Since I always see other students in white coats running around with their pockets exploding from papers and various items, which I myself experienced daily on rotation, I thought doing a what’s in my pockets post was such a fun idea! My first week my pockets were stuffed and it felt like every time I really needed something I couldn’t find it in the never ending sea of papers. Being the organized person that I am I knew there had to be a more efficient way to function but still have everything I needed. So without further ado here are all the essentials I carried everyday and how I organized them. Multicolored pen (or multiple pens different colors) – Pens, because obviously everyone needs something to write with, but I have found things get crazy busy and sorting out the things you write by color helps so much. When I am doing a med rec I use one color for pharmacy records, one color for what the patient/family said and another color if I have to call the pharmacy. Then when I look at my sheet later I know where I got what information. Same with rounding, I put everything at first in black, then as I figure out what I need to do today I put that in another color. These are things like check INR, counsel patient, etc. Things I need to log in the computer can be a whole other color…you get the point. To keep my pockets less crowded I bought a multicolored pen (highly recommend), heres the one I have: https://www.amazon.com/gp/product/B00347A98Y/ref=oh_aui_detailpage_o03_s00?ie=UTF8&psc=1
- I kept my pen/pens in my top pocket to keep them from getting lost in the papers
WhiteCoat Clipboard Pharmacy Edition – I LOVE this clipboard. I feel like it is the handiest thing I will ever own. It has a ton of great information on the outside like equations and dosing but it also folds in half and fits right into your pocket! I put the daily monitoring sheets I created in this clipboard and could easily write down any additional notes I needed to during rounds, because I actually had a supportive surface underneath them. Same for my med recs, one second its folded up in my pocket and the next its a full size clipboard and I am speaking with a patient. Clearly I think this clipboard is genius and you can get your own here: https://www.amazon.com/gp/product/B00GWU56VU/ref=oh_aui_detailpage_o04_s00?ie=UTF8&psc=1

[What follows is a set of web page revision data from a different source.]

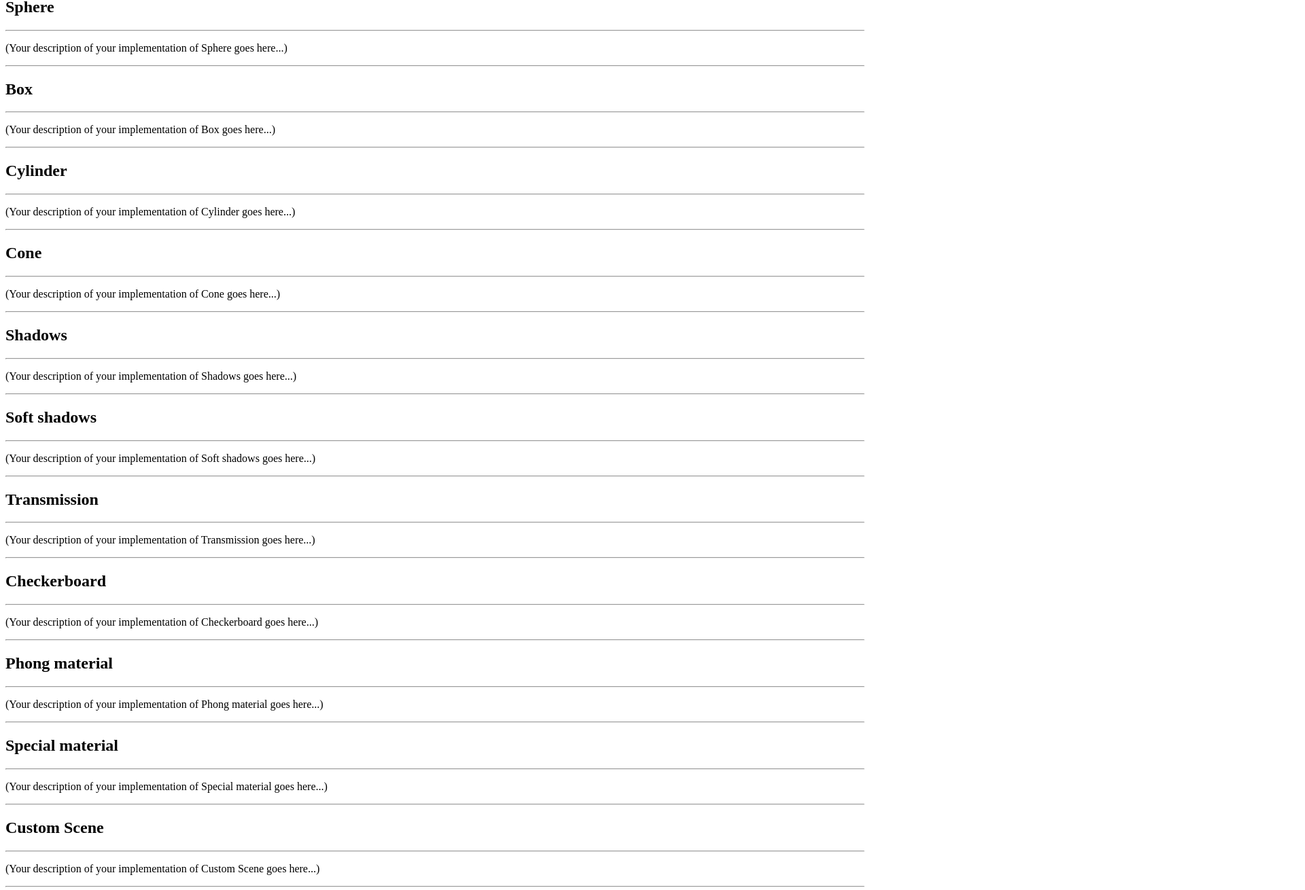
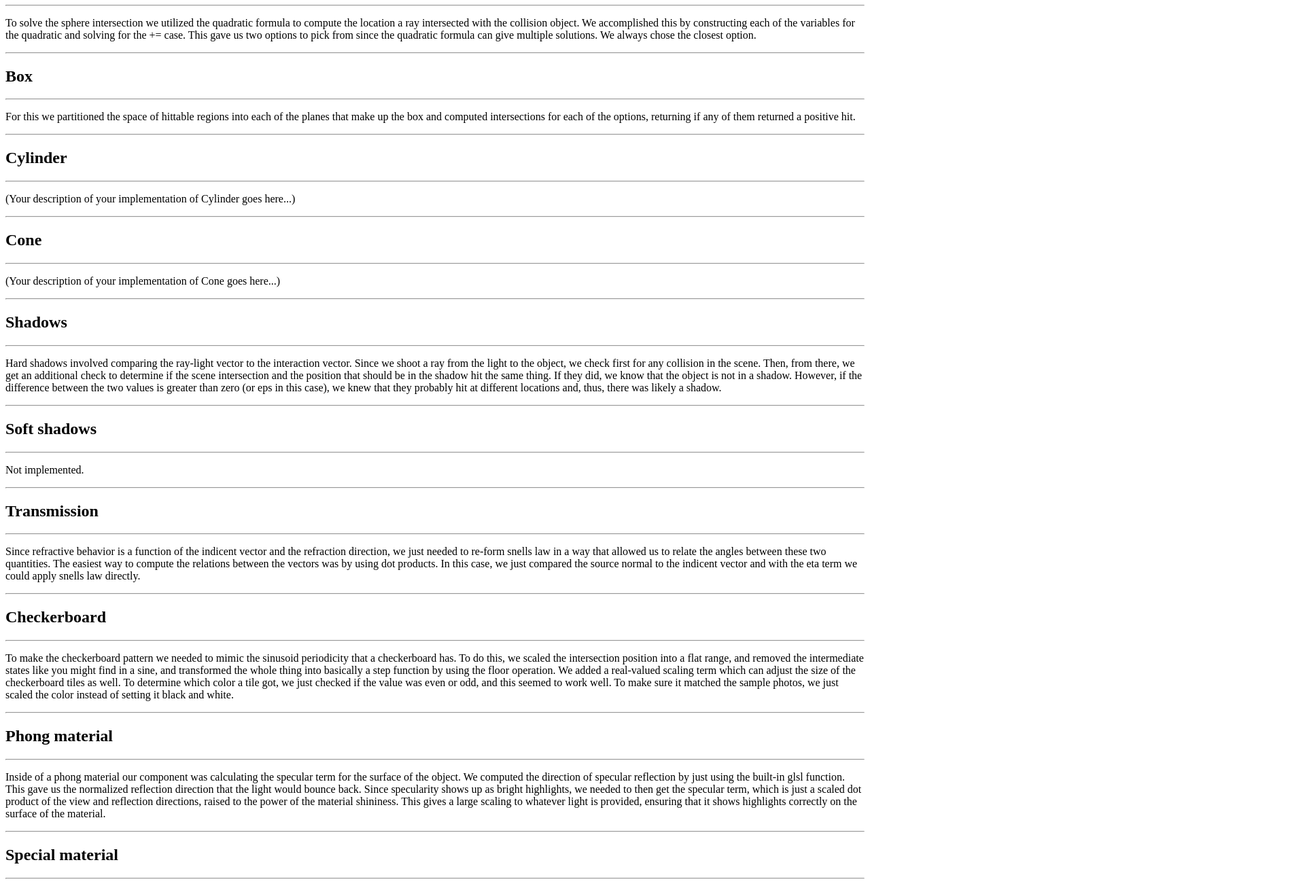
Before and after one commit to enocho1/CPSC-478-Assignment-4, a plain HTML site: page writeup.html in a window 1280 px wide. Shown: the part 1168-2478 px from the top of the page at 68% size, 1920 px wide, since content can reach past the window. Drawn offline with Linux system fonts and the light colour scheme.

Commit message:
writeup, clean up shader

```diff
--- a/writeup.html
+++ b/writeup.html
@@ -1,7 +1,8 @@
 <html>
+
 <head>
-    <title> COS426 Assignment 3 Rendering &mdash; Ray Tracer &mdash; Writeup</title>
-    <link href="css/style.css" type="text/css" rel="stylesheet"/>
+    <title> CPSC478/578 Assignment 4 Rendering &mdash; Ray Tracer &mdash; Writeup</title>
+    <link href="css/style.css" type="text/css" rel="stylesheet" />
 </head>
 
 <body>
@@ -10,7 +11,9 @@
     <div class="top">
         <div class="main_div">
 
-<h1> <div class=assignment>COS426 Assignment 3</div> Ray Tracer &mdash; Writeup</h1>
+            <h1>
+                <div class=assignment>CPSC478/578 Assignment 4 &mdash; Ray Tracer &mdash; Writeup
+            </h1>
             <h2>Switch to: <a href='index.html'>Interactive Editor</a></h2>
             <br>
             <div id='collaboration'>
@@ -50,7 +53,7 @@
                     </em>
                     <p>
                         <strong>
-                YOUR NAME HERE  (your-netid-here)
+                            YOUR NAME HERE (your-netid-here)
                         </strong>
                     </p>
 
@@ -80,62 +83,191 @@
                     <li>(2.0) <a href='#Animation'>Animation</a></li>
                     <li>(0-5) <a href='#Technical+Extensions'>Technical Extensions</a></li>
                     <li>(1.0) <a href='#Art+Contest'>Art Contest</a></li>
-</ul></div>
+                </ul>
+            </div>
 
-<p><hr><p><a name='Trace Ray and Calculate Color'></a><h2>TraceRay</h2><p><hr><p>
+            <p>
+                <hr>
+            <p><a name='Trace Ray and Calculate Color'></a>
+            <h2>TraceRay</h2>
+            <p>
+                <hr>
+            <p>
             <p>For the first part of the assignment, I followed the provided
                 instructions to complete the <code>traceRay</code> and <code>calculateColor</code>
                 functions.</p>
 
-<p><hr><p><a name='Triangle'></a><h2>Triangle</h2><p><hr><p>
+            <p>
+                <hr>
+            <p><a name='Triangle'></a>
+            <h2>Triangle</h2>
+            <p>
+                <hr>
+            <p>
                 (Your description of your implementation of Triangle goes here...)
 
-<p><hr><p><a name='Sphere'></a><h2>Sphere</h2><p><hr><p>
-(Your description of your implementation of Sphere goes here...)
+            <p>
+                <hr>
+            <p><a name='Sphere'></a>
+            <h2>Sphere</h2>
+            <p>
+                <hr>
+            <p>
+                To solve the sphere intersection we utilized the quadratic formula to compute the location a ray
+                intersected with the collision object. We accomplished this by constructing each of the variables for
+                the quadratic and solving for the += case. This gave us two options to pick from since the quadratic
+                formula can give multiple solutions. We always chose the closest option.
 
-<p><hr><p><a name='Box'></a><h2>Box</h2><p><hr><p>
-(Your description of your implementation of Box goes here...)
+            <p>
+                <hr>
+            <p><a name='Box'></a>
+            <h2>Box</h2>
+            <p>
+                <hr>
+            <p>
+                For this we partitioned the space of hittable regions into each of the planes that make up the box and
+                computed intersections for each of the options, returning if any of them returned a positive hit.
 
-<p><hr><p><a name='Cylinder'></a><h2>Cylinder</h2><p><hr><p>
+            <p>
+                <hr>
+            <p><a name='Cylinder'></a>
+            <h2>Cylinder</h2>
+            <p>
+                <hr>
+            <p>
                 (Your description of your implementation of Cylinder goes here...)
 
-<p><hr><p><a name='Cone'></a><h2>Cone</h2><p><hr><p>
+            <p>
+                <hr>
+            <p><a name='Cone'></a>
+            <h2>Cone</h2>
+            <p>
+                <hr>
+            <p>
                 (Your description of your implementation of Cone goes here...)
 
-<p><hr><p><a name='Shadows'></a><h2>Shadows</h2><p><hr><p>
-(Your description of your implementation of Shadows goes here...)
+            <p>
+                <hr>
+            <p><a name='Shadows'></a>
+            <h2>Shadows</h2>
+            <p>
+                <hr>
+            <p>
+                Hard shadows involved comparing the ray-light vector to the interaction vector. Since we shoot a ray
+                from the light to the object, we check first for any collision in the scene. Then, from there, we get an
+                additional check to determine if the scene intersection and the position that should be in the shadow
+                hit the same thing. If they did, we know that the object is not in a shadow. However, if the difference
+                between the two values is greater than zero (or eps in this case), we knew that they probably hit at
+                different locations and, thus, there was likely a shadow.
 
-<p><hr><p><a name='Soft+shadows'></a><h2>Soft shadows</h2><p><hr><p>
-(Your description of your implementation of Soft shadows goes here...)
+            <p>
+                <hr>
+            <p><a name='Soft+shadows'></a>
+            <h2>Soft shadows</h2>
+            <p>
+                <hr>
+            <p>
+                Not implemented.
 
-<p><hr><p><a name='Transmission'></a><h2>Transmission</h2><p><hr><p>
-(Your description of your implementation of Transmission goes here...)
+            <p>
+                <hr>
+            <p><a name='Transmission'></a>
+            <h2>Transmission</h2>
+            <p>
+                <hr>
+            <p>
+                Since refractive behavior is a function of the indicent vector and the refraction direction, we just
+                needed to re-form snells law in a way that allowed us to relate the angles between these two quantities.
+                The easiest way to compute the relations between the vectors was by using dot products. In this case, we
+                just compared the source normal to the indicent vector and with the eta term we could apply snells law
+                directly.
 
-<p><hr><p><a name='Checkerboard'></a><h2>Checkerboard</h2><p><hr><p>
-(Your description of your implementation of Checkerboard goes here...)
+            <p>
+                <hr>
+            <p><a name='Checkerboard'></a>
+            <h2>Checkerboard</h2>
+            <p>
+                <hr>
+            <p>
+                To make the checkerboard pattern we needed to mimic the sinusoid periodicity that a checkerboard has. To
+                do this, we scaled the intersection position into a flat range, and removed the intermediate states like
+                you might find in a sine, and transformed the whole thing into basically a step function by using the
+                floor operation. We added a real-valued scaling term which can adjust the size of the checkerboard tiles
+                as well. To determine which color a tile got, we just checked if the value was even or odd, and this
+                seemed to work well. To make sure it matched the sample photos, we just scaled the color instead of
+                setting it black and white.
 
-<p><hr><p><a name='Phong+material'></a><h2>Phong material</h2><p><hr><p>
-(Your description of your implementation of Phong material goes here...)
+            <p>
+                <hr>
+            <p><a name='Phong+material'></a>
+            <h2>Phong material</h2>
+            <p>
+                <hr>
+            <p>
+                Inside of a phong material our component was calculating the specular term for the surface of the
+                object. We computed the direction of specular reflection by just using the built-in glsl function. This
+                gave us the normalized reflection direction that the light would bounce back. Since specularity shows up
+                as bright highlights, we needed to then get the specular term, which is just a scaled dot product of the
+                view and reflection directions, raised to the power of the material shininess. This gives a large
+                scaling to whatever light is provided, ensuring that it shows highlights correctly on the surface of the
+                material.
 
-<p><hr><p><a name='Special+material'></a><h2>Special material</h2><p><hr><p>
-(Your description of your implementation of Special material goes here...)
+            <p>
+                <hr>
+            <p><a name='Special+material'></a>
+            <h2>Special material</h2>
+            <p>
+                <hr>
+            <p>
+                Not implemented.
 
-<p><hr><p><a name='Scene'></a><h2>Custom Scene</h2><p><hr><p>
-(Your description of your implementation of Custom Scene goes here...)
+            <p>
+                <hr>
+            <p><a name='Scene'></a>
+            <h2>Custom Scene</h2>
+            <p>
+                <hr>
+            <p>
+                Not implementated.
 
-<p><hr><p><a name='Animation'></a><h2>Animation</h2><p><hr><p>
-(Your description of your implementation of Animation goes here...)
+            <p>
+                <hr>
+            <p><a name='Animation'></a>
+            <h2>Animation</h2>
+            <p>
+                <hr>
+            <p>
+                Not implementated.
 
-<p><hr><p><a name='Technical+Extensions'></a><h2>Technical Extensions</h2><p><hr><p>
+            <p>
+                <hr>
+            <p><a name='Technical+Extensions'></a>
+            <h2>Technical Extensions</h2>
+            <p>
+                <hr>
+            <p>
                 (Your description of your implementation of Technical Extensions goes here...)
 
-<p><hr><p><a name='Art+Contest'></a><h2>Art Contest</h2><p><hr><p>
+            <p>
+                <hr>
+            <p><a name='Art+Contest'></a>
+            <h2>Art Contest</h2>
+            <p>
+                <hr>
+            <p>
                 Remember to appropriately label your submission! If you are submitting a google
                 drive link to a movie or animation, give the tag an id that matches the format we
                 for your labeled art project images.
-(Your description of your implementation of Art Contest goes here...)
+
+            <h1>"The Woeful Graduate Student"</h1>
+            <h4><i>"Oh my god, why do the triangles not show up correctly"</i></h4>
+            -Enoch and I for a couple of hours.
+            <br />
+
+            <img src="artcontest.png" />
 
         </div>
     </div>
 </body>
+
 </html>
```
Also changed, not shown: shaders/fragmentShader.frag (+6 -9 lines). Lines whose indentation alone changed are shown as unchanged.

I kept this in my right hand pocket and didn’t put anything else in there since it took up most the room.iPad – Not that I can fit my iPad in my pocket, but 90% of the time on rotation I am carrying this with me. I can get onto Epic from it to access a patient’s profile. It is also convenient to quickly look up drug information while on rounds.
YNHH 2017 Antibiotic Susceptibility Report – Because infectious disease is such a huge part of inpatient medicine, this was a great tool to have on hand. The back of the booklet has helpful gram stain information, as findings came back about your sample you could start to narrow down the possible microorganism to help target treatment. The inside of the booklet had antibiotic sensitivities for gram positive and negative organisms at YNHH. These sensitivities can change what antibiotic agent is chosen, so both my team and I loved that I had this information right at my finger tips.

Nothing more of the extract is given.